Everyone is jostling for space in the melting Arctic these days, it seems, as my colleague Elisabeth Rosenthal recently reported. That includes China, which has no Arctic territory.
Yet as the Arctic ice cap melts, it is revealing riches — principally minerals, including important rare earths, but also water, oil and gas. Greenland potentially has up to 10 percent of the world’s freshwater reserves, Mr. Degeorges said.
The coldest winter in decades is causing blizzards in northern China and threatens electric power supplies in the south where the government is not used to dealing with such freezing temperatures, China media said Wednesday.
About 180,000 cattle have died in the north while hundreds of emergency shelters have opened in southern China to help people who do not have adequate housing or heat to survive the below-average cold.

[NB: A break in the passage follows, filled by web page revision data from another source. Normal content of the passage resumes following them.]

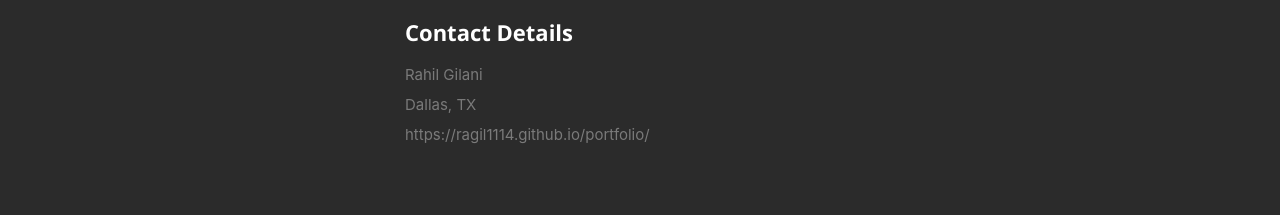
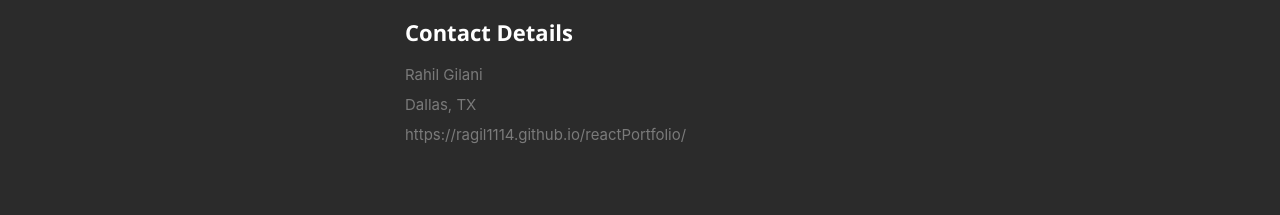
Before and after one commit to ragil1114/reactPortfolio, a React (Create React App) app: page / in a window 1280 px wide. Shown: the part 1040-1255 px from the top of the page. Built offline with nearby package versions, Linux system fonts and the light colour scheme.

Commit message:
update website link

```diff
--- a/src/resumeData.js
+++ b/src/resumeData.js
@@ -24,7 +24,7 @@ let resumeData = {
       ],
     "aboutme":"I am in my final stretch, currently attending the Tech Program at SMU. Pursuing a Full-Stack Web Development Certificate. I believe that to be successful in life, one needs to be obsessive with their dreams and keep working towards them.",
     "address":"Dallas, TX",
-    "website":"https://ragil1114.github.io/portfolio/",
+    "website":"https://ragil1114.github.io/reactPortfolio/",
     "education":[
       {
         "UniversityName":"Southern Methodist University",
```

China’s leaders have tried honoring Ai Weiwei and bribing him with the offer of high positions. They have tried jailing him, fining him and clubbing him so brutally that he needed emergency brain surgery. In desperation, they have even begged him to behave — and nothing works….
There has been a monastery in Tagong since A.D. 652, when the Tibetan king Songtsen Gampo built the last of a series of 108 monasteries he had ordered constructed across his kingdom. (It is said to be where his Chinese bride had stopped on her way to their wedding in 640.) Over the next millennium and a half the monastery rose and fell in importance, changing allegiance several times to different Buddhist sects before its destruction during the Cultural Revolution (1966-76). In the 1980s work began on rebuilding the monastery, and today’s temple is slowly returning to some of its former glory and size.
As Bill Bishop wrote recently on DealBook, China’s management of the Internet “has not been encouraging for those who want to believe the leadership will push reforms.”
“I have lived in Beijing since 2005, and these have been the most draconian few days of Internet restrictions I have experienced,” he said last month.
“Indiscriminate blocking of major parts of the global Internet is not going to help China in its quest to internationalize the renminbi and make it a reserve currency,” Bill said. “Internet controls at the level of the last few days may also deter foreign firms from moving their regional headquarters to China.”
A rejoinder to the much-blogged “You’ll Never Be Chinese,” perhaps? Particularly apropos for me, as my stint in China comes to a close (though if I had to predict which viewpoint I’ll align with two months from now, I’ll go out on a limb and guess it will remain the original, not the rejoinder).
On Dec. 14, the same day that Adam Lanza shot up Sandy Hook Elementary School, there was a rampage at another elementary school in China’s central Henan province that left 23 young children bleeding and wounded.
Amid that horror, Chinese netizens gave an outpouring of condolences for Americans affected by the Newtown tragedy. Throughout the weekend, thousands of Chinese shared online images of lit candles and heartfelt expressions of sympathy for the 20 children and seven adults who were killed in Newtown, Conn….
As in the US, some Chinese pointed to the stark difference in death tolls as an illustration of the differences in gun policies between the two countries. (The Chinese government bans gun ownership outright.)…
Yet these arguments were less numerous than people in the US might have guessed. Instead, many netizens in China were pointing out a different contrast: the relative lack of information about China’s own rampage. In fact, many directed their anger at the state-run news agencies for playing up America’s tragedy while ignoring their own.
In the days following both attacks, China’s state-run media focused heavily on America’s tragedy, and provided very little real reporting on the school stabbings in Henan.
Not so new now, I suppose, since this article is from 2008. But I just read it and still found it relevant and interesting. A should-read for anyone interested in China + international relations and/or politics and/or economics.